→ **What this task involves**:
A line belongs in the answer if it contains "drawn"; copy every such line from the entries below.

→ **Information given**:
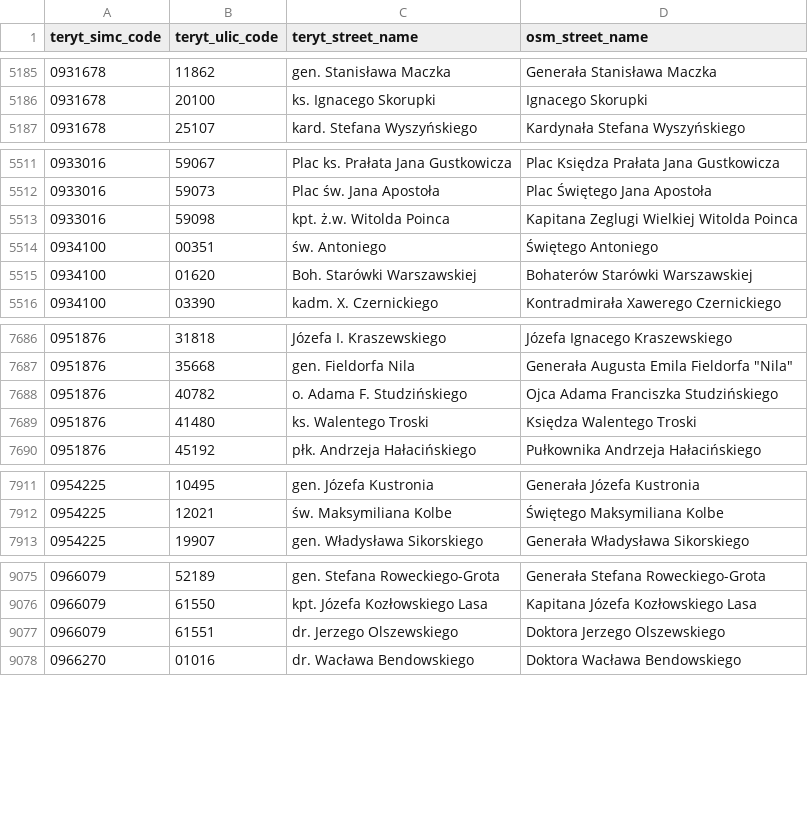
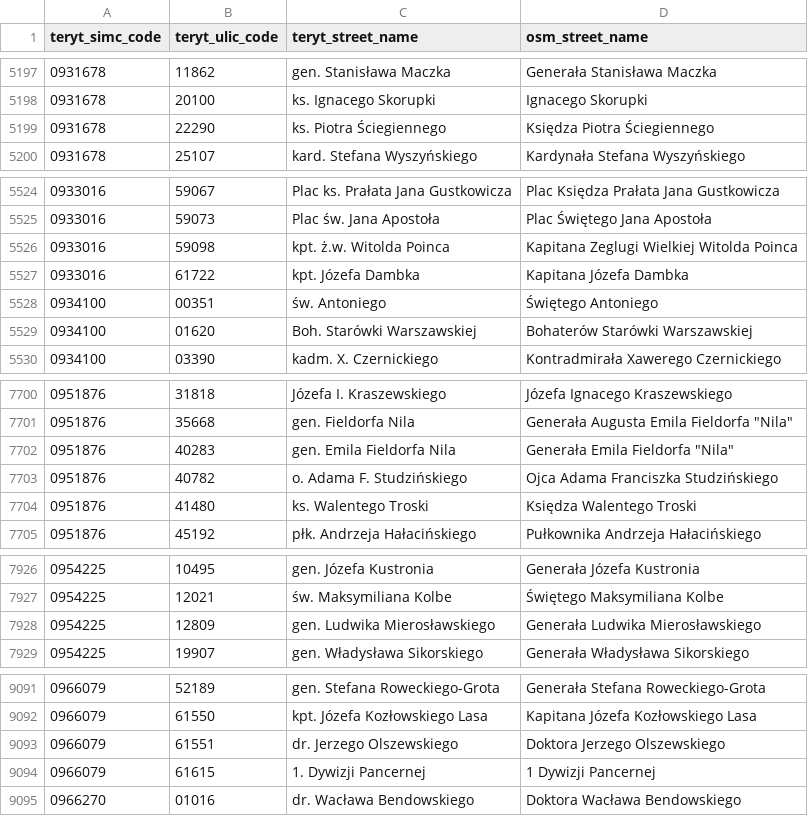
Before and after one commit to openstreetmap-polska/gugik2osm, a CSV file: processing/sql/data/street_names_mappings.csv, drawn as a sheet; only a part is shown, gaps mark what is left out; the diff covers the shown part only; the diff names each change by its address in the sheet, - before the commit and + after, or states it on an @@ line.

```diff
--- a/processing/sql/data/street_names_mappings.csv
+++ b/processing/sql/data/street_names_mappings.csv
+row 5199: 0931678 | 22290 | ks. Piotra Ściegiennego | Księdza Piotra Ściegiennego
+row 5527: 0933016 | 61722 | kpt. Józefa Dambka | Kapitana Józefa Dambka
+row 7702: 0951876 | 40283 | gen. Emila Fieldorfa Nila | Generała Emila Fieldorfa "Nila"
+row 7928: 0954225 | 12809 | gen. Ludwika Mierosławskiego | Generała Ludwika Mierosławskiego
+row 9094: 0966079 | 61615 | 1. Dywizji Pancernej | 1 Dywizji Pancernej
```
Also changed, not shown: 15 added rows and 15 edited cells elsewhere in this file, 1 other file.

* * *

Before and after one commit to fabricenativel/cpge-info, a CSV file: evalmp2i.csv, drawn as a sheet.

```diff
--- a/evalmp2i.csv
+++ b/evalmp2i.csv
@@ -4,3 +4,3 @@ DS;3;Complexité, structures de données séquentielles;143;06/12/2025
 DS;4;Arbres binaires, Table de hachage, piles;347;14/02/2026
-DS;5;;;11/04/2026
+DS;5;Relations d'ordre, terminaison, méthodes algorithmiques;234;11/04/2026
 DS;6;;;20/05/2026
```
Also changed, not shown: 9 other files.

→ **Solution**:
Before and after one commit to openstreetmap-polska/gugik2osm, a CSV file: processing/sql/data/street_names_mappings.csv, drawn as a sheet; only a part is shown, gaps mark what is left out; the diff covers the shown part only; the diff names each change by its address in the sheet, - before the commit and + after, or states it on an @@ line.
Before and after one commit to fabricenativel/cpge-info, a CSV file: evalmp2i.csv, drawn as a sheet.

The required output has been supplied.